NSLA libraries are committed to expanding access to their collections, and to support efforts to make access to information more open to stimulate creativity and innovation. Creative Commons licences are a useful tool to achieve this objective, as they bridge the gap between the ‘all rights reserved’ function of copyright and the ‘no rights reserved’ function of the public domain. They create a ‘some rights reserved’ environment where copyright owners can authorise the sharing and reproduction of their works under certain conditions.
Establishing copyright ownership
NSLA libraries create a wide range of print and digital publications which are made available to the public. This includes library websites, newsletters, strategic reports and policy documents, collection and resource guides, catalogue records, power point presentations, local history and genealogy guides, training and learning material, social media postings and blogs, promotional videos and Wikipedia contributions. As content creators, NSLA libraries hold intellectual property rights to our own works and it is recommended that we use Creative Commons licensing to promote reuse and engagement with our publications. Creative Commons licences would not be used on those occasions where the library makes a publication available for sale to recoup costs or make a commercial profit from a work (e.g. book publications).
NSLA libraries have extensive heritage, reference and specialist collections, much of which is still under copyright protection.
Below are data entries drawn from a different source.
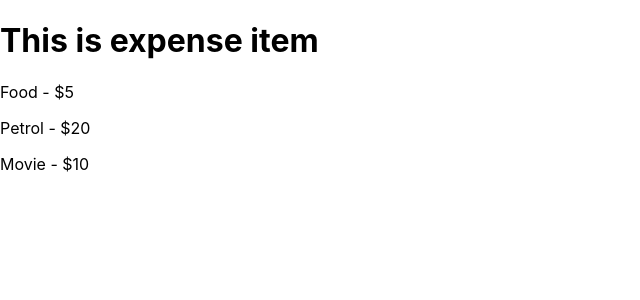
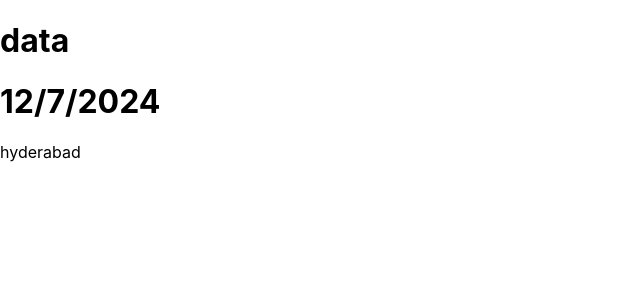
Before and after one commit to sanju0911/ExpenseTracker_Using_React, a React (Create React App) app in the folder learning_react/: page / in a window 1280 px wide. Shown: the top 300 px of the page, without its empty margins (0-640 px from the left). Built offline with nearby package versions, Linux system fonts and the light colour scheme.

Commit message:
added custom

```diff
--- a/learning_react/src/App.js
+++ b/learning_react/src/App.js
@@ -3,7 +3,7 @@ import ExpenseItem from "./components/ExpenseItem";
 function App() {
   return (
     <div className="App">
-      <h1>This is expense item</h1>
+      <h1>data</h1>
       <ExpenseItem></ExpenseItem>
     </div>
   );
--- a/learning_react/src/components/ExpenseItem.js
+++ b/learning_react/src/components/ExpenseItem.js
@@ -1,9 +1,10 @@
 function ExpenseItem() {
   return (
     <div>
-      <p>Food - $5</p>
-      <p>Petrol - $20</p>
-      <p>Movie - $10</p>
+      <div>
+        <h1>12/7/2024</h1>
+      </div>
+      <div>hyderabad</div>
     </div>
   );
 }
```
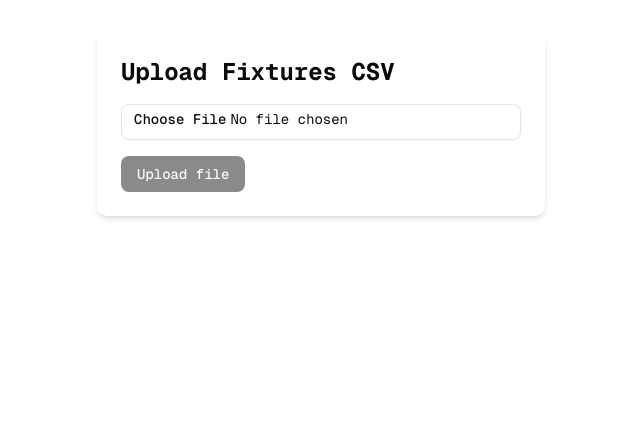
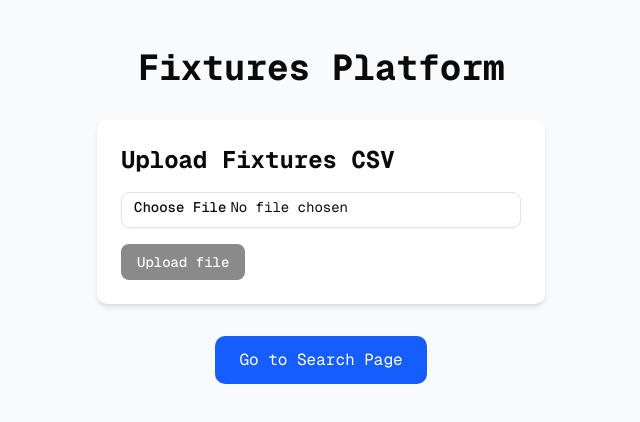
Before and after one commit to codingzilin/fixture-app, a Next.js app in the folder frontend/: page / in a window 1280 px wide. Shown: the top 422 px of the page, without its empty margins (319-959 px from the left). Built offline with nearby package versions, Linux system fonts and the light colour scheme.

Commit message:
refine home page and update font style

```diff
--- a/frontend/src/app/components/FixtureSearch.tsx
+++ b/frontend/src/app/components/FixtureSearch.tsx
@@ -80,8 +80,10 @@ export default function FixtureSearch() {
       {selectedFixture && (
         <div className='fixed inset-0 bg-black bg-opacity-50 flex items-center justify-center p-4'>
           <div className='bg-white rounded-lg p-6 max-w-md w-full'>
-            <h2 className='text-2xl font-bold mb-4'>Fixture Details</h2>
-            <div className='space-y-2'>
+            <h2 className='text-2xl font-bold font-mono mb-4'>
+              Fixture Details
+            </h2>
+            <div className='space-y-2 font-mono'>
               <p>
                 <strong>Competition:</strong> {selectedFixture.competition_name}
               </p>
@@ -107,7 +109,7 @@ export default function FixtureSearch() {
             </div>
             <Button
               onClick={() => setSelectedFixture(null)}
-              className='mt-6 w-full bg-blue-600 text-white py-2 rounded-lg hover:bg-blue-700'
+              className='mt-6 w-full font-mono bg-blue-600 text-white py-2 rounded-lg hover:bg-blue-700'
             >
               Close
             </Button>
--- a/frontend/src/app/page.tsx
+++ b/frontend/src/app/page.tsx
@@ -1,6 +1,25 @@
-import Image from "next/image";
+import Link from "next/link";
 import FileUpload from "./components/FileUpload";
 
 export default function Home() {
-  return <FileUpload />;
+  return (
+    <div className='min-h-screen bg-gray-50 py-12'>
+      <div className='max-w-4xl mx-auto px-4'>
+        <h1 className='text-4xl font-bold text-center mb-8 font-mono'>
+          Fixtures Platform
+        </h1>
+
+        <FileUpload />
+
+        <div className='mt-8 text-center'>
+          <Link
+            href='/search'
+            className='inline-block bg-blue-600 text-white font-mono px-6 py-3 rounded-lg hover:bg-blue-700 transition-colors'
+          >
+            Go to Search Page
+          </Link>
+        </div>
+      </div>
+    </div>
+  );
 }
--- a/frontend/src/app/search/page.tsx
+++ b/frontend/src/app/search/page.tsx
@@ -4,14 +4,16 @@ import Link from "next/link";
 
 export default function Searchpage() {
   return (
+    <div className='min-h-screen bg-gray-50 py-12'>
       <div className='max-w-4xl mx-auto px-4'>
         <Link
           href='/'
-        className='inline-block mb-6 text-blue-600 hover:text-blue-800'
+          className='inline-block mb-6 font-mono text-blue-600 hover:text-blue-800'
         >
           Back to Upload
         </Link>
         <FixtureSearch />
       </div>
+    </div>
   );
 }
--- a/frontend/src/types/global.d.ts
+++ b/frontend/src/types/global.d.ts
@@ -1,3 +1,4 @@
+/* eslint-disable no-var */
 import { Mongoose } from "mongoose";
 
 declare global {
```
Lines whose indentation alone changed are shown as unchanged.
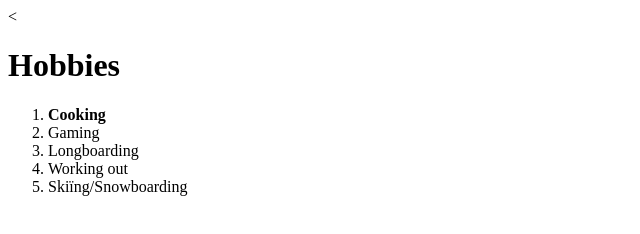
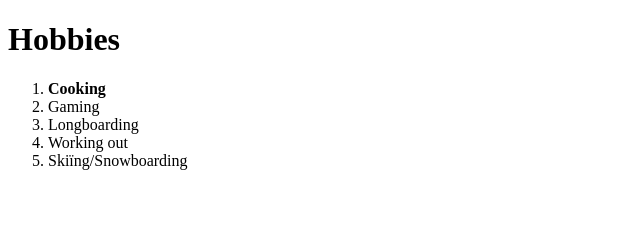
Before and after one commit to Tjard99/CV, a plain HTML site: page hobbies.html in a window 1280 px wide. Shown: the whole page, without its empty margins (0-640 px from the left). Drawn offline with Linux system fonts and the light colour scheme.

Commit message:
Update hobbies.html

```diff
--- a/hobbies.html
+++ b/hobbies.html
@@ -5,7 +5,7 @@
     <title>Hobbies</title>
   </head>
   <body>
-<<h1>Hobbies</H1>
+<h1>Hobbies</H1>
     <ol>
       <li><strong>Cooking</strong></li>
       <li>Gaming</li>
```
As Creative Commons licensing can only be assigned by the person or organisation that holds the copyright in a work, our collection material cannot be provided under a Creative Commons licence without the consent of the current rights holder.
Creative Commons and library collections
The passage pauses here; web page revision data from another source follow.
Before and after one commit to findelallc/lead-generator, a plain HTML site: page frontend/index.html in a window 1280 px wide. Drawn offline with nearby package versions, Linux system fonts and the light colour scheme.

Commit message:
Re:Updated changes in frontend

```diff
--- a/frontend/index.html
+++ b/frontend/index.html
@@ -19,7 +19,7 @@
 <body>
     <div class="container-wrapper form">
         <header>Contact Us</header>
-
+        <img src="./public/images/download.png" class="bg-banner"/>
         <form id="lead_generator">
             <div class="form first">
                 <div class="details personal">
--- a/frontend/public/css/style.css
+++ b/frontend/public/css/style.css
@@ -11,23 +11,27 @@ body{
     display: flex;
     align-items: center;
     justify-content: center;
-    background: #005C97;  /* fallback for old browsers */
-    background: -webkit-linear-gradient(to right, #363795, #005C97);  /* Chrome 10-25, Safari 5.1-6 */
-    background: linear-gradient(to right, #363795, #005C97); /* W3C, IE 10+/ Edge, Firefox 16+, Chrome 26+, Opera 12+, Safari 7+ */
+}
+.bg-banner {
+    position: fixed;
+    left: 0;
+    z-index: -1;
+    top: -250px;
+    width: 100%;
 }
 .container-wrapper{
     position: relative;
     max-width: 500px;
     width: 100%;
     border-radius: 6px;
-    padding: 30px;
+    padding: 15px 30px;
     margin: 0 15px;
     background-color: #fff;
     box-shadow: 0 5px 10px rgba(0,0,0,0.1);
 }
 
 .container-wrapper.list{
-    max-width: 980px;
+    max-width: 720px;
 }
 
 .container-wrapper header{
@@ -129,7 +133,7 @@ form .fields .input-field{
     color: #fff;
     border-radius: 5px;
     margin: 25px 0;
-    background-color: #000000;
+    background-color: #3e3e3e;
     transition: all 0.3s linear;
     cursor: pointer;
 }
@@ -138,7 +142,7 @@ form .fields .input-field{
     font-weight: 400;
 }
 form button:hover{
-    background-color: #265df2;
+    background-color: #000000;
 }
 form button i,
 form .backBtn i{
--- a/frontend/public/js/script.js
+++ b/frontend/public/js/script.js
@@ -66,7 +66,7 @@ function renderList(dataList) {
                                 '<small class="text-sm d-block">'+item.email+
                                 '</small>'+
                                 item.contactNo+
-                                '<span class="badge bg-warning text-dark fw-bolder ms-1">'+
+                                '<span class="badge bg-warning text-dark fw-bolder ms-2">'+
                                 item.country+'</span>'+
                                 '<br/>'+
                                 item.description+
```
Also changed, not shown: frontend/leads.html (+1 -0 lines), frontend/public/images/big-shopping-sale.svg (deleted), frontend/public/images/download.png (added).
Creative Commons licensing can be used for collection material where rights have been transferred to the library on donation or purchase, or where the copyright holder themselves has agreed to assign a Creative Commons licence when items are donated.
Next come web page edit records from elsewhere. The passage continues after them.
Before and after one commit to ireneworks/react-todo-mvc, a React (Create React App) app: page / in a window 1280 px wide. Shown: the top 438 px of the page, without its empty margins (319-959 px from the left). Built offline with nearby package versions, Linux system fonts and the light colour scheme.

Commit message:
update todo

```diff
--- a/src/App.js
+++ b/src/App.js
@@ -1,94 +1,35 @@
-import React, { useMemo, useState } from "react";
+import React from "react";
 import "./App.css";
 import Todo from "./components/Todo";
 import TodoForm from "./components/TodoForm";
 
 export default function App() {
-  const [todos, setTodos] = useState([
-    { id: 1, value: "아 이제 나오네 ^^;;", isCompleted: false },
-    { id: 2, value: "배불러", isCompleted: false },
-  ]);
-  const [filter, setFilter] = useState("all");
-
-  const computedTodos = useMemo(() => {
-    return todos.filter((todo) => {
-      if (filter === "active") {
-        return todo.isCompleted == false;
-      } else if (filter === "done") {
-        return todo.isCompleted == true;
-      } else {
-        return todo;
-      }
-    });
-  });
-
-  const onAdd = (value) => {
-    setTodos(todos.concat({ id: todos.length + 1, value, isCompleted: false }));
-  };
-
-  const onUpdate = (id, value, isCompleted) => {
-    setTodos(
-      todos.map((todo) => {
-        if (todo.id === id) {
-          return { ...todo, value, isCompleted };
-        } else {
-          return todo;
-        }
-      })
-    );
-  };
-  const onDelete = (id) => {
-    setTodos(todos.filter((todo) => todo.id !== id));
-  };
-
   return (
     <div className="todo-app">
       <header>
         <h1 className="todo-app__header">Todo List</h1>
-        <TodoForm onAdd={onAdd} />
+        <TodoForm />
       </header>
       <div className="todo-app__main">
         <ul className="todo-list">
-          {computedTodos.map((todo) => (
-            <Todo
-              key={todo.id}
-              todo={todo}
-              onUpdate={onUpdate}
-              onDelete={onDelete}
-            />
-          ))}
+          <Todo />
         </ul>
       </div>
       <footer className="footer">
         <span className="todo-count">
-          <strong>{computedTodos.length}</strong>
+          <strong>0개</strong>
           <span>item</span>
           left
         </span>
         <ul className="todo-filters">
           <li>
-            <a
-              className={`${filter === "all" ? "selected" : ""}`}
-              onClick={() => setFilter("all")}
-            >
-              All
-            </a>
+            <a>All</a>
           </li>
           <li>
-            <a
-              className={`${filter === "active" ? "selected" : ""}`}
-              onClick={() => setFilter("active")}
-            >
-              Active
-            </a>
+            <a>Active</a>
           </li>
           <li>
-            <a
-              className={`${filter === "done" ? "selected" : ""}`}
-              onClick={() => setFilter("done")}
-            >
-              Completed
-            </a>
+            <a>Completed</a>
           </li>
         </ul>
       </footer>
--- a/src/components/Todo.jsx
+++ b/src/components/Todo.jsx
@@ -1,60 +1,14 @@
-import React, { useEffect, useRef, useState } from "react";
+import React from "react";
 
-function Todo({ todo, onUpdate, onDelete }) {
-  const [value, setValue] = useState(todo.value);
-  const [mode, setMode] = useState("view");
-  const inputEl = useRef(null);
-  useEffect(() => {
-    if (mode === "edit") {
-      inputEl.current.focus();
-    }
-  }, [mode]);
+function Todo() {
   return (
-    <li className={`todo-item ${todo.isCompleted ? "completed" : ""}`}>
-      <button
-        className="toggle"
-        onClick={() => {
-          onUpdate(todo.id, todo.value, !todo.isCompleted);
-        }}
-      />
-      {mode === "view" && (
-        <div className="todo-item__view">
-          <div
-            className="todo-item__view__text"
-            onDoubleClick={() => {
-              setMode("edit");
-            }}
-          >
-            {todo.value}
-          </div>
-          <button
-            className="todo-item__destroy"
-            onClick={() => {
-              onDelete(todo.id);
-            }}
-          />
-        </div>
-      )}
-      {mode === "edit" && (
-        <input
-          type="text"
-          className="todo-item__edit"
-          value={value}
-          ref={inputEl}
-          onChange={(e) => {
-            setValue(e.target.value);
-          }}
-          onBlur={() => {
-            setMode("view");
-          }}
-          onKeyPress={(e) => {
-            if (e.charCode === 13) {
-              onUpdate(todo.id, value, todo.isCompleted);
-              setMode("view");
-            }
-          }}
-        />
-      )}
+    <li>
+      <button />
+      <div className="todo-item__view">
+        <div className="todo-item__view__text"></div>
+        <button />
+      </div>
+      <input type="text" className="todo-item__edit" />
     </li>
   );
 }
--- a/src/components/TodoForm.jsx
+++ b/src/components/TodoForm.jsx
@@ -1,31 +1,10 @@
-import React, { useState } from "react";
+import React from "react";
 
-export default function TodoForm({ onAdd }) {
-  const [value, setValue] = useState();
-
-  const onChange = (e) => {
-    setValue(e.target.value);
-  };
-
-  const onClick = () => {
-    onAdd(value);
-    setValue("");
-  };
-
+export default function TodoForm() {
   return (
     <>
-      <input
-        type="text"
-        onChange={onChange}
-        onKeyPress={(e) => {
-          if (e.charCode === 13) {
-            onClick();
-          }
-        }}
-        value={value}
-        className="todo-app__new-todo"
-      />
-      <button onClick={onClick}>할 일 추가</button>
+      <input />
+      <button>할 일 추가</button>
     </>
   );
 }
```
The identification of copyright ownership should be a primary consideration when entering into discussions with potential donors. If the donor/seller/depositor owns the copyright in the work(s), discussions regarding the transfer of ownership to the library or Creative Commons licensing to allow maximum access should be undertaken with the current rights holder. Experience has shown that this form of licensing is particularly appropriate for contemporary collections such as digital photographs and music and more difficult for manuscript collections.
Creative Commons licensing should be included as an option when completing the deed of gift for donations, however library staff need to be well versed in explaining the function of Creative Commons licensing and the differences between different types of licences available to donors. It may be useful to have a designated copyright officer for staff to refer Creative Commons questions to.
Copyright owners have the option to apply Creative Commons licences to their works when making legal deposits via National edeposit (NED).
Creative Commons policy
It is recommended that NSLA libraries establish a Creative Commons policy based on the above principles and each individual organisation’s needs and work processes. In developing this policy, NSLA libraries should also ensure compliance with their respective national and state policies for intellectual property and open access.
Choosing and displaying Creative Commons licenses
The Department of Communications and the Arts recommends using the CC BY licence as a default licence, then choosing other, more restrictive licences when circumstances deem it necessary. The Creative Commons website provides information for determining which licence is most appropriate based on a brief series of questions.
Material provided under a Creative Commons licence should be readily identifiable to library users by displaying a Creative Commons licence mark or a notice of access conditions. Licence marks and descriptive text are available from the Creative Commons website. To enable clients to make decisions on access it is recommended that libraries work towards including licensing information when a digital item is displayed and/or in the bibliographic record. The Creative Commons organisation also recommends using machine readable metadata which can be generated through the websites.